After wasting another few minutes debating whether she could just skip testing that night, she’d slouched with resignation and got in the car to drive back to work. Missing one test once in a while wasn’t that bad, but skipping two in a row wasn’t good. Besides, the cemetery was only a ten-minute drive from her home. It simply wasn’t worth risking a diabetic coma.
Of course, Holly thought now, if she’d realized that coming back would mean having to make a trek through the graveyard—in her pajamas no less—she might have risked the coma.
Grimacing, she bent and snatched up the papers. There was nothing for it, she would have to drop them off before heading home. Otherwise, the cremation wouldn’t happen until tomorrow or the next day, which could be a problem depending on when his service was scheduled to take place.
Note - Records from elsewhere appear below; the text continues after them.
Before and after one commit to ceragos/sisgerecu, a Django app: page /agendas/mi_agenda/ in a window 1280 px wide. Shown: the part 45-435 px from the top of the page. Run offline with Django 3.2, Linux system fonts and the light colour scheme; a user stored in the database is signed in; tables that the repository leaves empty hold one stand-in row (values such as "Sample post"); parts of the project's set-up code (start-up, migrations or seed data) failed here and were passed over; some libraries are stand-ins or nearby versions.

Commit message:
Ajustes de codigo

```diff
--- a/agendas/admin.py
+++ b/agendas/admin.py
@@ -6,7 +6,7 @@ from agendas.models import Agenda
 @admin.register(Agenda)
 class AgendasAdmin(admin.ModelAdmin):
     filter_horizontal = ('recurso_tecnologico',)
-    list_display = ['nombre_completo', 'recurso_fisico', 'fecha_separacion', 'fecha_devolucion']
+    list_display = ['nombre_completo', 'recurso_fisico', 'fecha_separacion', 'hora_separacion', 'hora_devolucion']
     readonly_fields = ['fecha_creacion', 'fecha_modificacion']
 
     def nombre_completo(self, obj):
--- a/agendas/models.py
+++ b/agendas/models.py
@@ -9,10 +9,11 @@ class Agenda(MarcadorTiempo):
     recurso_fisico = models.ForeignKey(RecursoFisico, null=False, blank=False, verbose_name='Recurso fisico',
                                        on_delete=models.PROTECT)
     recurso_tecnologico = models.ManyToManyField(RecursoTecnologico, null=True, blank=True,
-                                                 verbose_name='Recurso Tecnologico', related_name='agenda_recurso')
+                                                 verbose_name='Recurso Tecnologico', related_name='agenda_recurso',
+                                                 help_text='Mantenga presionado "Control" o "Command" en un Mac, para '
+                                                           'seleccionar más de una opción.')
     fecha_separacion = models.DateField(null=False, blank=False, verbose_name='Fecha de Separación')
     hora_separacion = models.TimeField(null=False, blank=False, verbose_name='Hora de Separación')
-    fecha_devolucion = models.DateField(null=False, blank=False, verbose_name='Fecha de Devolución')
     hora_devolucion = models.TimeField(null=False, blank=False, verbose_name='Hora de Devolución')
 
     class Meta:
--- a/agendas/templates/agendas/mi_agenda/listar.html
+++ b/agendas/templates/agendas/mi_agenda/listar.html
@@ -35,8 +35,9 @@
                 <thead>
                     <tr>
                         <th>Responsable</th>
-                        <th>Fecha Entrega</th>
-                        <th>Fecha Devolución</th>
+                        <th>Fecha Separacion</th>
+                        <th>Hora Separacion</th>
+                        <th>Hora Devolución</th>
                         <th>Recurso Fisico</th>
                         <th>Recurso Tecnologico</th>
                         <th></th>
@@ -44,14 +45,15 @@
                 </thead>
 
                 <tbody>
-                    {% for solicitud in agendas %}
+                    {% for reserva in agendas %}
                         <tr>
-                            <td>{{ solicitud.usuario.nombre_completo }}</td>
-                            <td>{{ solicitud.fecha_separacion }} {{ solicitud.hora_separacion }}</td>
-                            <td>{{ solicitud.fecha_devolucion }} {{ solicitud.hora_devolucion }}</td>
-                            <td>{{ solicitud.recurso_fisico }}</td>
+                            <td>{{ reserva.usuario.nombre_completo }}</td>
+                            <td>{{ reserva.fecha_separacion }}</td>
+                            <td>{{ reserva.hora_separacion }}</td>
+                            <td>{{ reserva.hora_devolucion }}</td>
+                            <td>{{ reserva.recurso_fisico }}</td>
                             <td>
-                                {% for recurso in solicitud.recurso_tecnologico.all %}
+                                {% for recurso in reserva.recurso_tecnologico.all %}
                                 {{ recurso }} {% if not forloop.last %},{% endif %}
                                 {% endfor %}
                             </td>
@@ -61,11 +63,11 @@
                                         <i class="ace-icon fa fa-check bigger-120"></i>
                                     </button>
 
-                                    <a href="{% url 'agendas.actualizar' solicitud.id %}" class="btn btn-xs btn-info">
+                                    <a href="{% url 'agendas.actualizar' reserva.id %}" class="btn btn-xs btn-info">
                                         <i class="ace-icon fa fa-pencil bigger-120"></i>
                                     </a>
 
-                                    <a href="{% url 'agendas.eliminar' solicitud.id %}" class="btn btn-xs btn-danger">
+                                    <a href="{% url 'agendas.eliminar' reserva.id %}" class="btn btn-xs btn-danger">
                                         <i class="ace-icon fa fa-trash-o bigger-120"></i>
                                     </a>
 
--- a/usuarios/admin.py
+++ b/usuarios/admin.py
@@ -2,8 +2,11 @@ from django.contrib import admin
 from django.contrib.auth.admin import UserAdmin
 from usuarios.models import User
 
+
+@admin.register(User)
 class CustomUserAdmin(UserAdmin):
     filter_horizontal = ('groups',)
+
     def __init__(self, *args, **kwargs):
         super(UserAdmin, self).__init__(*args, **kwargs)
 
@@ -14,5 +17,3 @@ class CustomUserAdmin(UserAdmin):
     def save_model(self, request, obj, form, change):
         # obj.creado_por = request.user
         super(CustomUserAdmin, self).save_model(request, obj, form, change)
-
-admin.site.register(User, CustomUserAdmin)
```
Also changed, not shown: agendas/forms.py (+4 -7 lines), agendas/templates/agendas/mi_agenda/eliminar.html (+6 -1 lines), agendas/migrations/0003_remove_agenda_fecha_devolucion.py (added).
Clasping the papers firmly in one hand, Holly slung her purse over her shoulder with the other. But as she headed out of the office, she couldn’t help thinking that life would be a lot easier if she were a little less conscientious. Being a responsible type person was really a pain in the ass at times, she thought as she stepped outside and dug her keys out of her pocket.
The funeral home key was easy to find despite the dark night; it was on its own ring. It was also shiny and new, though that was hard to tell in this light. She’d only received it last Friday. It was now Monday. Why did a brand-new and temporary employee have a key to the company? The answer to that was simple enough: because her coworkers weren’t as conscientious and responsible as she was. During her first week there, Max hadn’t shown up much before noon even once, and Sheila, the receptionist who also happened to be Max’s daughter, had been late three times. The apple really hadn’t fallen far from the tree with those two.
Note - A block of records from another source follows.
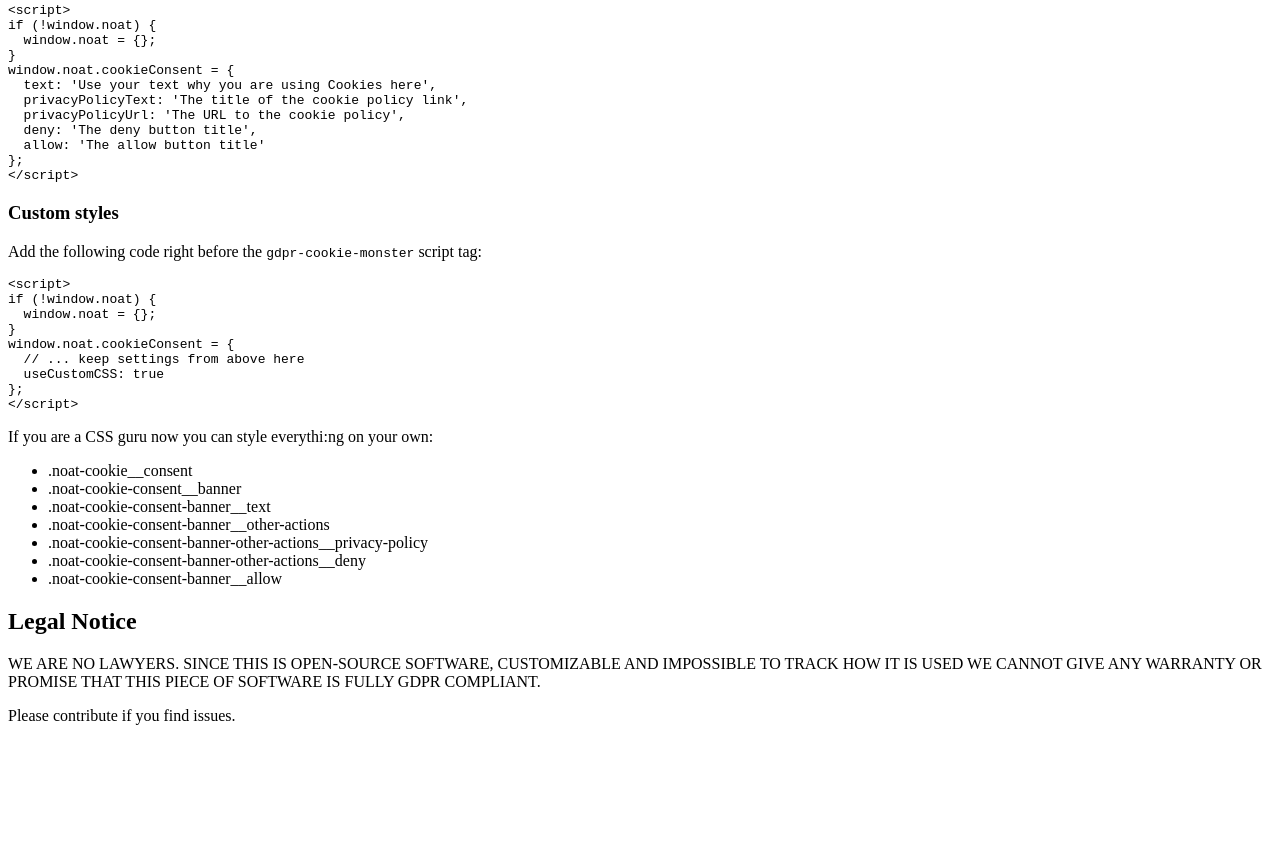
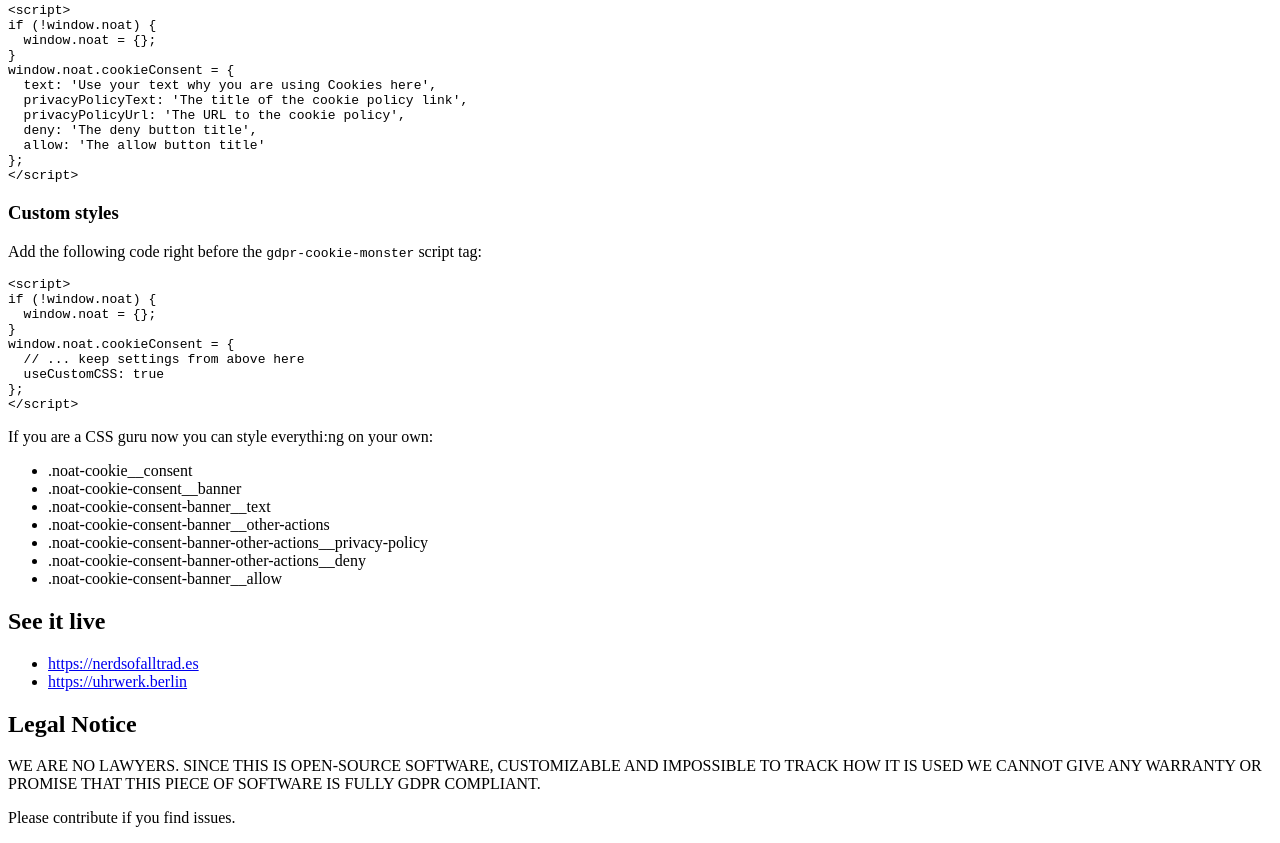
Before and after one commit to nerdsofalltrades/gdpr-cookie-monster, a Preact app: page dist/index.html in a window 1280 px wide. Shown: the part 1008-1851 px from the top of the page. Before the commit the page ends 1749 px from the top, so only its background shows below. Built offline with nearby package versions, Linux system fonts and the light colour scheme.

Commit message:
Add links for preview

```diff
--- a/dist/index.html
+++ b/dist/index.html
@@ -58,6 +58,11 @@ window.noat.cookieConsent = {
 <li>.noat-cookie-consent-banner-other-actions__deny</li>
 <li>.noat-cookie-consent-banner__allow</li>
 </ul>
+<h2 id="see-it-live">See it live</h2>
+<ul>
+<li><a href="https://nerdsofalltrad.es">https://nerdsofalltrad.es</a></li>
+<li><a href="https://uhrwerk.berlin">https://uhrwerk.berlin</a></li>
+</ul>
 <h2 id="legal-notice">Legal Notice</h2>
 <p>WE ARE NO LAWYERS. SINCE THIS IS OPEN-SOURCE SOFTWARE, CUSTOMIZABLE AND
 IMPOSSIBLE TO TRACK HOW IT IS USED WE CANNOT GIVE ANY WARRANTY OR PROMISE
```
Also changed, not shown: README.md.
On Friday, after twiddling her thumbs in the funeral home parking lot for over an hour and a half for the third morning that week, Holly had let some of her irritation show when Sheila finally arrived. She’d also suggested that perhaps she should start later in the day rather than waste her time and their money sitting in the parking lot waiting. Sheila had what she considered to be a better solution—she’d gone out and had a key made for her. Now Holly could get in on time.
She’d like to believe that it was her conscientiousness and responsible nature that had led Sheila to give her the key, but knew the truth was it was pure laziness and convenience. So long as Holly had a key and could open the office on time, Sheila could be as late as she liked. The other woman had proven that today, when she hadn’t shown up until lunchtime, and then it was with lunch for them both that Holly hadn’t wanted but had paid her back for her half anyway.